Together with the great Jim Telfer they guided me through the Scottish ranks to full International where I won 31 caps and played in a World Cup. Don’t get me wrong, I had to fight to earn my place in the squad but they helped me become a better player. At that time I just wanted to play forever!”

This would not be the case for Budge unfortunately. He had joined Saints straight from Loughborough Uni and had no real career to return to after his early retirement. “A lot of the guys who were at the club had had jobs prior to becoming professional rugby players so they always had something to fall back on if things went wrong.

The clubs didn’t really need to offer pastoral care in terms of future careers for players back then. It was the start of the professional era and it was very new to everyone. When it did happen to me though the RPA were excellent in looking after me initially.”

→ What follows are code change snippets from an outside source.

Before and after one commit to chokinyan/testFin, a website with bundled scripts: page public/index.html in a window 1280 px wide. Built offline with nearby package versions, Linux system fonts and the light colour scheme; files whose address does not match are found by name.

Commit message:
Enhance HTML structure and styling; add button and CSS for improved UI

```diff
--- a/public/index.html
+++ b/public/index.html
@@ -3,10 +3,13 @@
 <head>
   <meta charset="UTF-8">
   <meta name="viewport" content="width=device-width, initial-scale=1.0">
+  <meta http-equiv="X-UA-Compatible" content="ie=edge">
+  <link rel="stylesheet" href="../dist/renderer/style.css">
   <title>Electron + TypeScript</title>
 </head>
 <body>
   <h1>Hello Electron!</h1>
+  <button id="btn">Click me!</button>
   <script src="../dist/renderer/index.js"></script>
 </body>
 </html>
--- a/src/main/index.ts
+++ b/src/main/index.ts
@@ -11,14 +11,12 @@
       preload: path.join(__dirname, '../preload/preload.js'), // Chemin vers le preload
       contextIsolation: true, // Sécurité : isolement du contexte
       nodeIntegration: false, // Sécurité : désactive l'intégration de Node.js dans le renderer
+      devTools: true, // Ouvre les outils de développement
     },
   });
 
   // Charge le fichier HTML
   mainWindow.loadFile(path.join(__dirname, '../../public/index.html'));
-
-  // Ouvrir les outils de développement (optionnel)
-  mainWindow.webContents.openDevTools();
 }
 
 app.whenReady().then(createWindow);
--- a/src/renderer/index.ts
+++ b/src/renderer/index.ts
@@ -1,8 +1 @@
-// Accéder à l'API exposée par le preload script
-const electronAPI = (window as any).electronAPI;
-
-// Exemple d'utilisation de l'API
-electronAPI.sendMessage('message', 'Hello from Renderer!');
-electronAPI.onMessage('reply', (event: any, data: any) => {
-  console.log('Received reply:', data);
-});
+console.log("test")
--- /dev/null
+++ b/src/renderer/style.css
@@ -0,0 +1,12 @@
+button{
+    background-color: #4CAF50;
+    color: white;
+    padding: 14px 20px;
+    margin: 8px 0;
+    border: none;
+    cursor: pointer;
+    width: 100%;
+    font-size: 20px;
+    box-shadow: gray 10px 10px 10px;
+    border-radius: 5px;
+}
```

“I was also very lucky in that I had always had a huge interest in the strength and conditioning side of the game so I was able to work with those guys at Saints for 6 months. At the same time Alan Solomons the head coach was having a tough time at the club and myself and Paul Grayson were asked to take over so i suddenly found myself  Director of Rugby! It wasn’t really a position I wanted at the time as I found I was having to deal with team mates at a managerial level. “

Budge stayed in position for 2 years before deciding he wanted a complete change from rugby. He bought a franchise called Water Babies with his wife and spent the next 7 years immersing himself into the business.

Rugby was never far from his life though as he kept a position of citing officer. He then got an offer from Totton College to help Junior Paramore build their rugby team, a position he still looks back on with great fondness. The RPA then offered him permanent employment looking after professional players during which time he kept his coaching qualifications up to date.

When the position of Director of Rugby came up at Marlborough College he jumped at the chance “Coaching junior players is something I have always loved so it was a perfect fit. I thoroughly enjoy being able to make a difference and passing my knowledge and experience onto the young players of the future. This is a great place to work and there are some very talented players. Professional players today are very well looked after by their clubs as to what to do when the playing days are over because sooner or later their playing career WILL come to an end. I try to impress this on my students so they understand the importance of good qualifications and a defined career path”.

Family is very important to Budge and he loves nothing more than spending his down time walking through the New Forest with his wife and children and the family dog Guinness. His son plays at local club Fordingbridge RFC and is a huge Ulster Rugby fan.

With Budge having played for Scotland and his daughter supporting England the 6 Nations are sure to be fun in the Pountney household! We asked him if he would still like to be able to play – “DEFINITELY! I still really miss the game, the physicality and the banter with team mates. The good times I had in the game were great but it’s so much more professional these days and much more of a science and I really love that.”

Despite having to cut short his very impressive career Budge doesn’t look back with regret.

Having spent time with him at the College his passion for coaching is obvious and he has integrated himself fully into school life. He has been coached by some of the best in the world and I’m sure his pupils will benefit greatly from having this experience and knowledge passed on to them.